Excerpts from a dataset

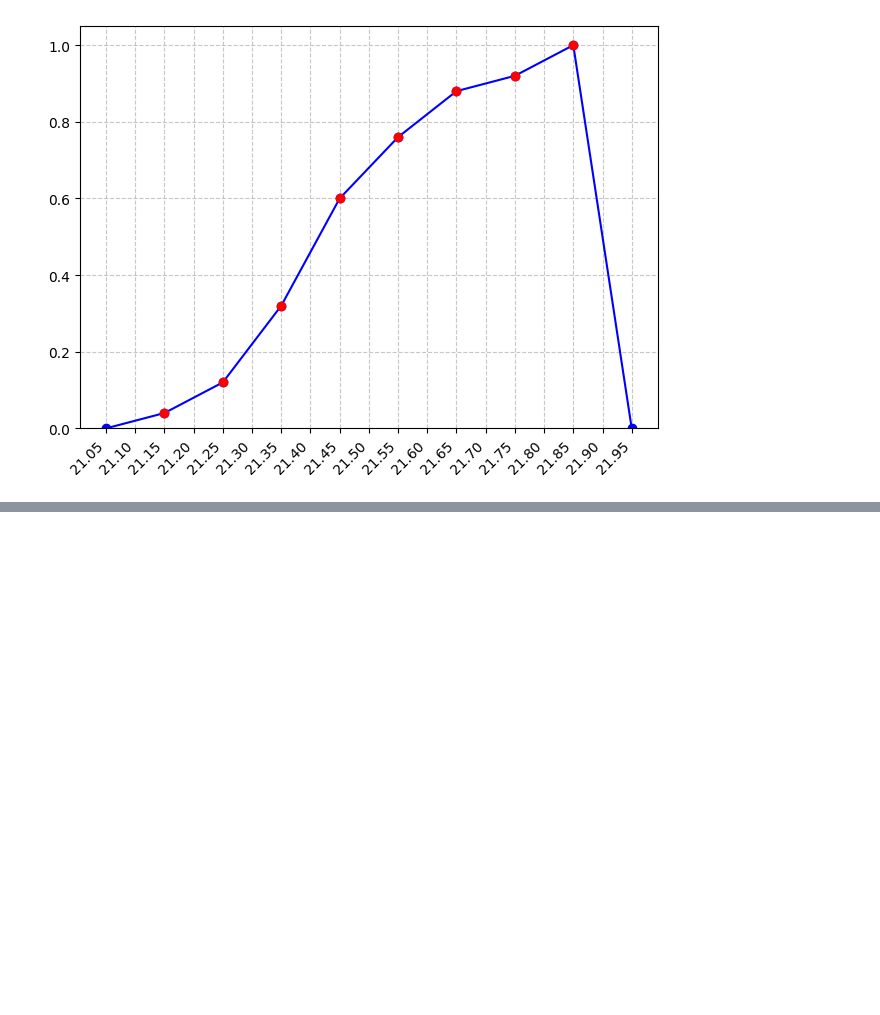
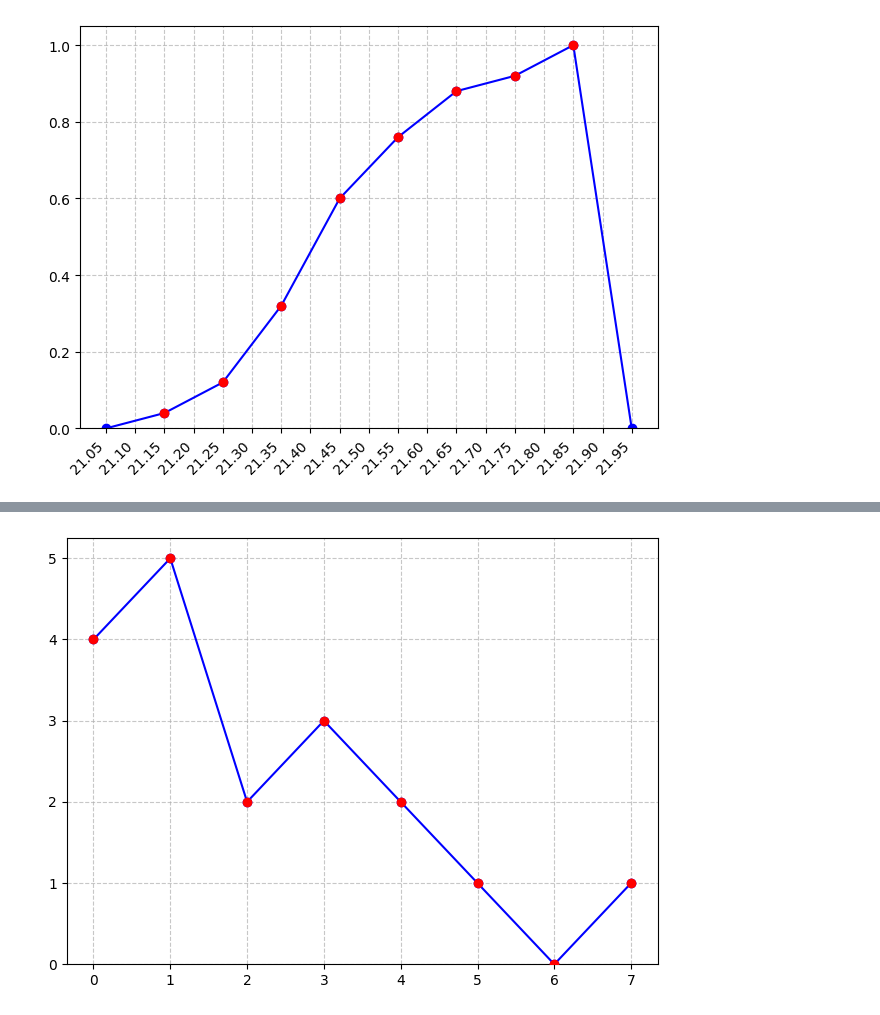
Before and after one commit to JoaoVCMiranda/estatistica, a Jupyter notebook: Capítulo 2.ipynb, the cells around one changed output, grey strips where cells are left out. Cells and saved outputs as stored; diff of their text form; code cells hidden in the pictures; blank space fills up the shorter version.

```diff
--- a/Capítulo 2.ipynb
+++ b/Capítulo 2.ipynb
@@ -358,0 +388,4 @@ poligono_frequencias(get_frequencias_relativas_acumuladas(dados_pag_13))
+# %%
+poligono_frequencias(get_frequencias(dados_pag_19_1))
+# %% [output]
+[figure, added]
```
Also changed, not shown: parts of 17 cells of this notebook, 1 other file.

- [Problem]: Out of the preceding entries, pull every line containing the string "changed".

- [Output below]:
Before and after one commit to JoaoVCMiranda/estatistica, a Jupyter notebook: Capítulo 2.ipynb, the cells around one changed output, grey strips where cells are left out. Cells and saved outputs as stored; diff of their text form; code cells hidden in the pictures; blank space fills up the shorter version.
Also changed, not shown: parts of 17 cells of this notebook, 1 other file.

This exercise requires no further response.